_Supplied material_:
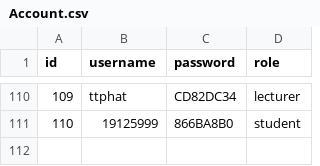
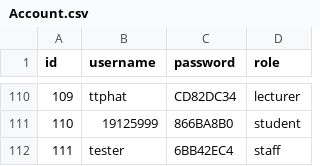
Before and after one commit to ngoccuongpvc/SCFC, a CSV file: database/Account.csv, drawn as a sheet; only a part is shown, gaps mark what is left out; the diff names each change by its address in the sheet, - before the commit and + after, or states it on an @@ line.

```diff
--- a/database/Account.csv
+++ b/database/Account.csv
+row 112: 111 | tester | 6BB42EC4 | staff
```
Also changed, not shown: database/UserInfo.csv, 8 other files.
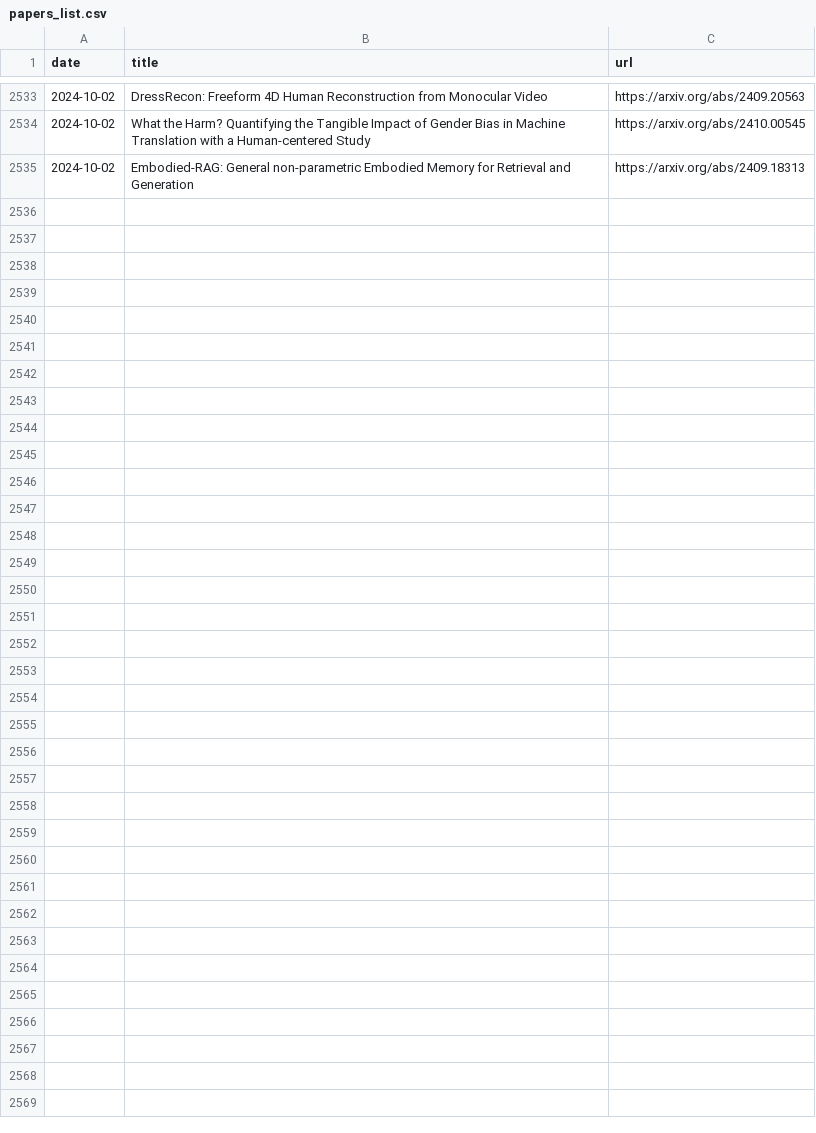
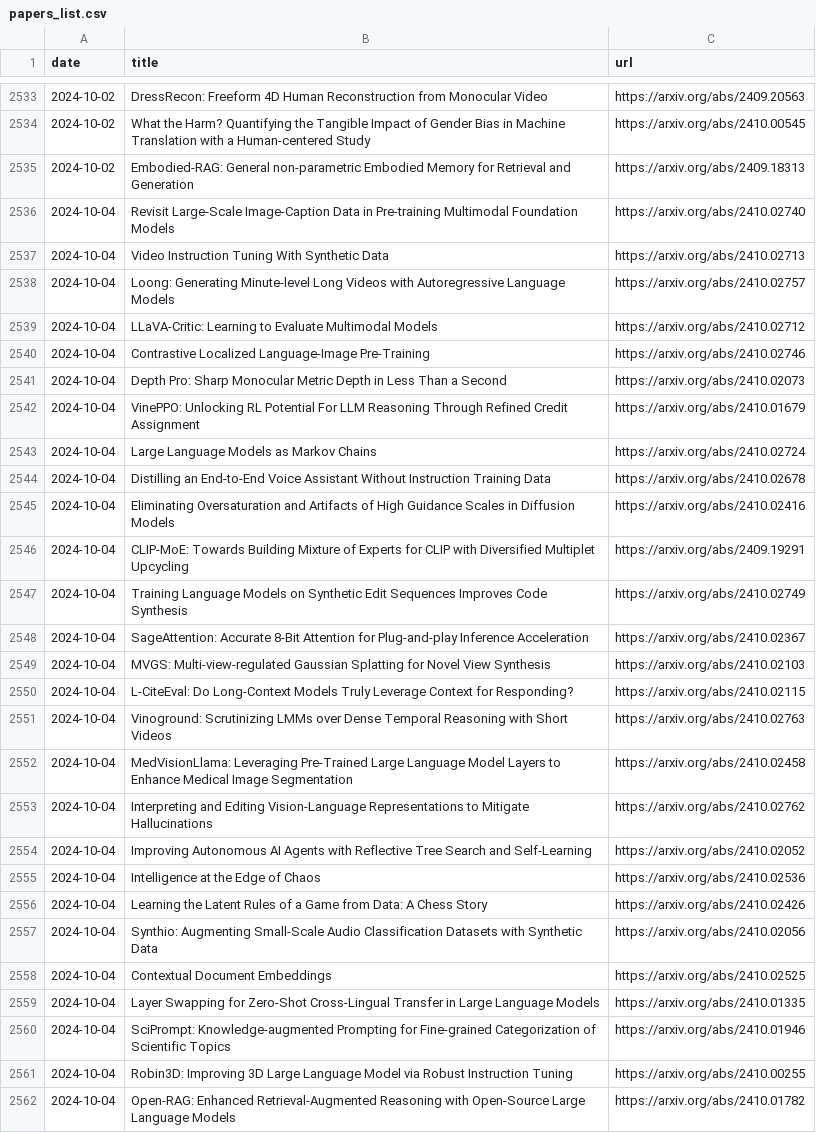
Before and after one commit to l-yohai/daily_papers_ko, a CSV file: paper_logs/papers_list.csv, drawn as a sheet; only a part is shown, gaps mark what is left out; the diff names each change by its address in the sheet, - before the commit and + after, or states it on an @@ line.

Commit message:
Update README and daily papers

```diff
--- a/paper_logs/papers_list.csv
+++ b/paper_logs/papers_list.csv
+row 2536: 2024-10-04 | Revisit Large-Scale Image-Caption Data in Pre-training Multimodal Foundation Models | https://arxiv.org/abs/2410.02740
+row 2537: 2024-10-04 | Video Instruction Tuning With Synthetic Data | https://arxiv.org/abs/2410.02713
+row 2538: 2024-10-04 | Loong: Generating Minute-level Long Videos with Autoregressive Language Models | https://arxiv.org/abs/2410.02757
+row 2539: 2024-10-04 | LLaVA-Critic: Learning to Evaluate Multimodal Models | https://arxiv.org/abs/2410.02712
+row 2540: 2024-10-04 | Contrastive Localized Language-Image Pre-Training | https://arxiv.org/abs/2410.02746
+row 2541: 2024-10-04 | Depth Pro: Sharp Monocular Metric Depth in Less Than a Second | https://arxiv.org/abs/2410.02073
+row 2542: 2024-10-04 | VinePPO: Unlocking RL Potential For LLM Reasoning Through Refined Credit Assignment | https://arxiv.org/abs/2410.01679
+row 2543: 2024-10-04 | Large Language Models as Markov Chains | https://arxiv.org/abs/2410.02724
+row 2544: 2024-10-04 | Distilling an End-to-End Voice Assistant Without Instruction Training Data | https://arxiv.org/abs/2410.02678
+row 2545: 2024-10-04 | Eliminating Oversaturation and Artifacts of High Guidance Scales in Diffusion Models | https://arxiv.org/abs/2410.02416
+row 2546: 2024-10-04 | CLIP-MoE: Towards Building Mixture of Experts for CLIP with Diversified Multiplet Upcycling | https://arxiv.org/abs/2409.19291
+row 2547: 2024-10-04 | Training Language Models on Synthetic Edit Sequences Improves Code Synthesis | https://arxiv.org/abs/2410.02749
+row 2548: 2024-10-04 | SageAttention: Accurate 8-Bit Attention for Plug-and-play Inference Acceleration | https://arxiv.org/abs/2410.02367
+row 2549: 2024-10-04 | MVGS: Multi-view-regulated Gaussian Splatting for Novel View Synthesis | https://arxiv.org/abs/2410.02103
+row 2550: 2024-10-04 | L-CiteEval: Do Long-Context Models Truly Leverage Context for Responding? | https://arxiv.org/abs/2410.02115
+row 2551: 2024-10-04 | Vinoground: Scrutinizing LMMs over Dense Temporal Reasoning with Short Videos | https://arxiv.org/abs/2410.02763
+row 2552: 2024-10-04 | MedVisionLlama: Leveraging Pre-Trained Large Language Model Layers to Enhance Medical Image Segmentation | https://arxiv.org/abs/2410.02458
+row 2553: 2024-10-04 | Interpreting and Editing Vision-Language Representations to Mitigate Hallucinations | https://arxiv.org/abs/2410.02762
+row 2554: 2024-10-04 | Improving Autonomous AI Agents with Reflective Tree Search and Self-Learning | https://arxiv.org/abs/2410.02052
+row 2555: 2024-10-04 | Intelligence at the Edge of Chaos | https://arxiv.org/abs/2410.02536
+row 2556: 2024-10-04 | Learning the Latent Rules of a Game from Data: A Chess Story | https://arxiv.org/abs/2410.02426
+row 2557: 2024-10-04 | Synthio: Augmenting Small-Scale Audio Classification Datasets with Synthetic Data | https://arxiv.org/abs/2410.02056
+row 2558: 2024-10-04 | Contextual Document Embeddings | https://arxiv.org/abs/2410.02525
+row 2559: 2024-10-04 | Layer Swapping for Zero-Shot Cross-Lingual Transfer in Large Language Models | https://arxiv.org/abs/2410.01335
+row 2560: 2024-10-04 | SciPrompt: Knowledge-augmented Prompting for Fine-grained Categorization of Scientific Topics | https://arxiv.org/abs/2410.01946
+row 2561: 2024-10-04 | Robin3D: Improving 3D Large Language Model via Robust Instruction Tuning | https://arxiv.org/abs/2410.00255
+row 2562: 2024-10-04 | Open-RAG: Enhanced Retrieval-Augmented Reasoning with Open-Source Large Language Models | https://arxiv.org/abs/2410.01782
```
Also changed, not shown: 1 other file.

* * *

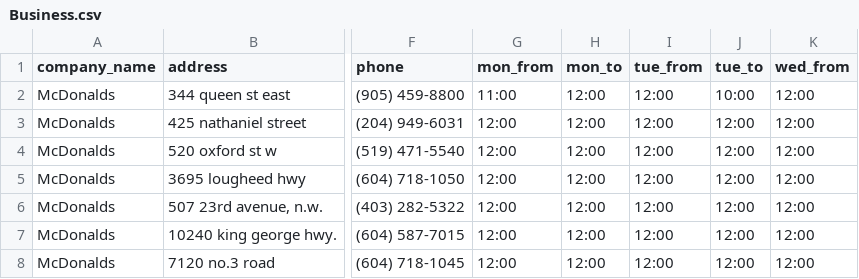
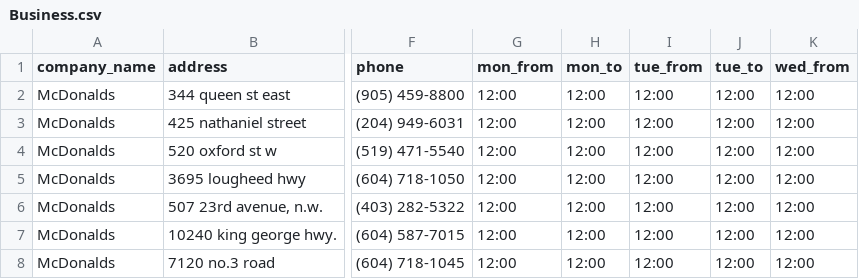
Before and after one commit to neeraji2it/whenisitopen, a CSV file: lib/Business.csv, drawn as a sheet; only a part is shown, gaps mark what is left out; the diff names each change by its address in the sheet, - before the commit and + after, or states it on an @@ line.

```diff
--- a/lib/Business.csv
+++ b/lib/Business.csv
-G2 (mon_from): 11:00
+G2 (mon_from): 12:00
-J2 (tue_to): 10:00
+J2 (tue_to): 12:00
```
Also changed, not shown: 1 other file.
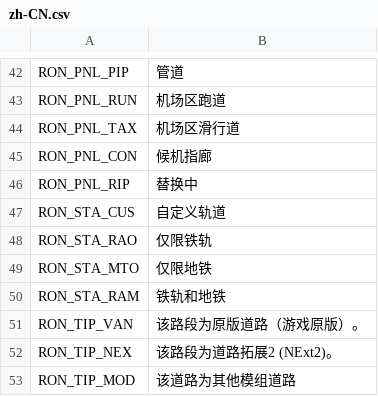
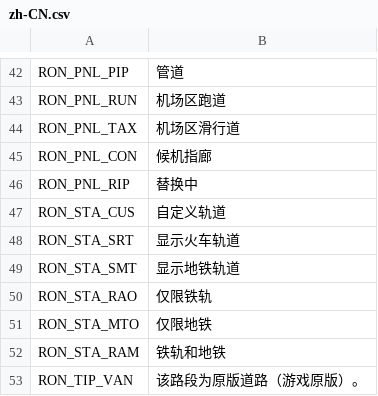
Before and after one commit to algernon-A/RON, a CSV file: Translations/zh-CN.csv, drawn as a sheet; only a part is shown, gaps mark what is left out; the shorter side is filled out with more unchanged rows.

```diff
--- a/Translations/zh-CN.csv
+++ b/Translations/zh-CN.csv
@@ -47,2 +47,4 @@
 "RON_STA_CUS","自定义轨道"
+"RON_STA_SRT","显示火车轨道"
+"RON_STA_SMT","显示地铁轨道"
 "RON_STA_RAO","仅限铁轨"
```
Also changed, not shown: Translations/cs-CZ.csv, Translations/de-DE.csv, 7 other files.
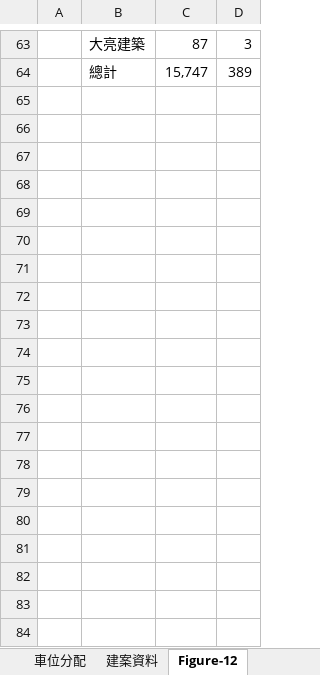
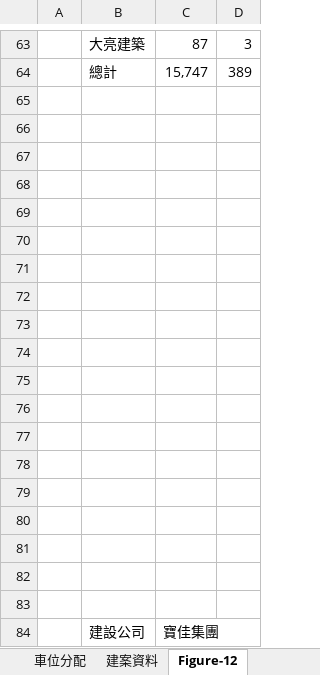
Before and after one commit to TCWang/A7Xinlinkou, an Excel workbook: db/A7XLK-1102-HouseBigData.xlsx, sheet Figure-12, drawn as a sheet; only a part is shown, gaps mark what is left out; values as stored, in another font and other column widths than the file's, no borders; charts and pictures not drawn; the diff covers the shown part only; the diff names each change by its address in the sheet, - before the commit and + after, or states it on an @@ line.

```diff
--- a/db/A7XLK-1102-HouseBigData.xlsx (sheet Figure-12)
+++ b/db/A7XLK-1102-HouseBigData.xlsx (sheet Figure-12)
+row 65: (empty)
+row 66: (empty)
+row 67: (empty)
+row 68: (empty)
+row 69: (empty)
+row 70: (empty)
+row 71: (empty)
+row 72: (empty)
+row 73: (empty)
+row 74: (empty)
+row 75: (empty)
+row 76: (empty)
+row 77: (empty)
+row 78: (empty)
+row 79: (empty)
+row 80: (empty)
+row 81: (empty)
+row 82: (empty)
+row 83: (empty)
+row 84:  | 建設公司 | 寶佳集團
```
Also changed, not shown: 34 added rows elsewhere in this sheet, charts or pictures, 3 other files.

_Brief_:
From the records above, return each line that includes "Improving".

_Exercise output_:
+row 2554: 2024-10-04 | Improving Autonomous AI Agents with Reflective Tree Search and Self-Learning | https://arxiv.org/abs/2410.02052
+row 2561: 2024-10-04 | Robin3D: Improving 3D Large Language Model via Robust Instruction Tuning | https://arxiv.org/abs/2410.00255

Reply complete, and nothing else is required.